Getting Seated and Feeling Settled When Work-at-Home is the Only Option
I think everyone working from home has a chair story during these strange times. A story of finding that the seating options at hand are now having to do quadruple duty — used for dining, working, lounging and even exercising. Maybe just one or two household chairs have to do the work of multiple purposes.
As we move less and sit more, our household seating choices become even more important to our physical and mental health, something I continue to discover firsthand. Woefully unprepared, I sat the first three weeks of the stay-at-home mandate on a cushion-less, wooden dining room chair for hours and hours each day as I worked at my dining room table.
My lovely Naoto Fukasawa chair. For a design nerd (like me!) it is a stunner. Beautifully crafted wood forms, delicate curves, easy on the eyes. Simple. Elegant. But intended for a short duration over a meal.
Three weeks in, I had developed an inflamed sciatic nerve.
Good design is often about finding the balance between aesthetic beauty and practical use. It also understands that not all uses are universal or transferable. The Naoto chair was never intended to serve as desk furniture, something I knew but wasn’t paying attention to as I adjusted to working from home.
At the same time, the thought of bringing a conventional office chair into my open plan space felt like sacrilege. The plastic and rubber, ergonomic variety of seating belongs in the office, not my dining room.
I searched online and found a used Eames management chair in brown leather. A secret rendezvous during the “stay-in-place” order at a local second-hand design store to purchase this item felt a little like an illegal drug trade. Good design to the rescue. I could have my seat and enjoy it too!
But the pain shooting down my leg led me to thinking more about chairs.
Designing a chair is every industrial designer’s dream. Like designing a knife or bowl, a chair is one of the fundamental objects of human existence. It has every element to challenge a designer’s maturity, skill, and knowledge.
The object has a clear function: situate the body in a seated position at a height and posture that is ergonomically correct for the task at hand.
It has aesthetic properties: choices about material, shape, pattern, color, texture, and adornment inform both the chair’s use and the experience one has with it in relation to the environment in which it is placed. It also offers an aesthetic complement to the sitter, who completes the picture by being seated on the object in its environment. Just think about the picture of a person seated and you see that the object helps compose the image.
Lastly, a chair has meaning. Where the equation we hear about most is that form follows function, we know that it follows meaning, as well.
A throne is an expression and representation of power and authority. A farmer’s milking stool, while certainly designed for function, is somehow naturally expresses humility and simplicity. Think about the comforting touches on a rocking chair or the whimsy in the tasseled drapery of a hammock.

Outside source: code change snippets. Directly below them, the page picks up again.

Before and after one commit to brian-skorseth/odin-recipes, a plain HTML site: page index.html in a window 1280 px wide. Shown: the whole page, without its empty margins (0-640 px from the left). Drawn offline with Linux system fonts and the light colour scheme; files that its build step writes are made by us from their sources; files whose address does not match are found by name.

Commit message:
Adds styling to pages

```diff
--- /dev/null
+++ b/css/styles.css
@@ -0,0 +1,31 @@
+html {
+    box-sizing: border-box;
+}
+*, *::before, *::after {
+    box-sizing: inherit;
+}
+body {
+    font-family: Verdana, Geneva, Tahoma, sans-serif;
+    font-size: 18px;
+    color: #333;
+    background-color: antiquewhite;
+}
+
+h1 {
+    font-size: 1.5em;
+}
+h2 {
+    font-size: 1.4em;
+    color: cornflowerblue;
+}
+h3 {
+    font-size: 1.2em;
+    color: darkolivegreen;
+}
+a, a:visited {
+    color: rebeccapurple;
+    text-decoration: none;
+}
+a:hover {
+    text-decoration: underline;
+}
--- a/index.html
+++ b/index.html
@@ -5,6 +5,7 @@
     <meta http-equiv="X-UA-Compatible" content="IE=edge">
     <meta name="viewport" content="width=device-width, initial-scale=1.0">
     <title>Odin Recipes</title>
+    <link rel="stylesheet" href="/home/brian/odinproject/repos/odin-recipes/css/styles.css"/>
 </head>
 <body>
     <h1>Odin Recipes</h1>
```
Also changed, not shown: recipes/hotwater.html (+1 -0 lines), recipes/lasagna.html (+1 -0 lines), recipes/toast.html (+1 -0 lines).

That recliner speaks to a kind of rugged individuality while the barstools at an elegant lounge may be designed for youthful vigor. In fact, the perfect bar stool is designed to feel stable enough to support a slightly tipsy sitter, delicate enough to allow for quick movements on and off the seat, and invisible enough to ensure that the sitter is the star of their own particular moment.
A Thomas Chippendale chair from England or a stately silhouette makes a French Louis XIV armchair a focal point wherever they are placed and a reflection of the owner’s status. By stark contrast, more modern chairs by Ray and Charles Eames, my favorite mid-century modern designers, explored new materials and manufacturing processes that led to completely new forms and new ways of seeing oneself as “modern.” The object signaled the owner’s attitude and philosophy toward cultural newness.
There are millions of chair designs that when well-designed tell stories about their place in history. At this moment, designers are challenged to produce new ideas for the chairs that tell the story of this time. For designers, difficulty is a catalyst for design so I feel certain that there are dozens, if not hundreds, of design prototypes underway to address the challenges of the seated position. So even as many designers are addressing the more acute complexities of this moment, designers should also feel empowered to go back to basics and design the next great chair for our times.
Personally, I’m looking forward the ruggedness of a barber’s chair, the spare utility of train seat, the hominess of a restaurant booth and the eagerness of a theater seat. Each one is designed — more or less perfectly — for its particular use. But I’m also crafting my own responses to this moment by sketching chairs and thinking about the possibilities for something we haven’t yet seen.
I’m sure it will tell the story of this time. I hope that it will allow sitters to feel comfortable and comforted in this time. That they will reflect the functional demands and aesthetic possibilities of this moment. I’m sure the story our new chairs tell will reflect this moment in our lives, as we spend long days at home making new stories for our time.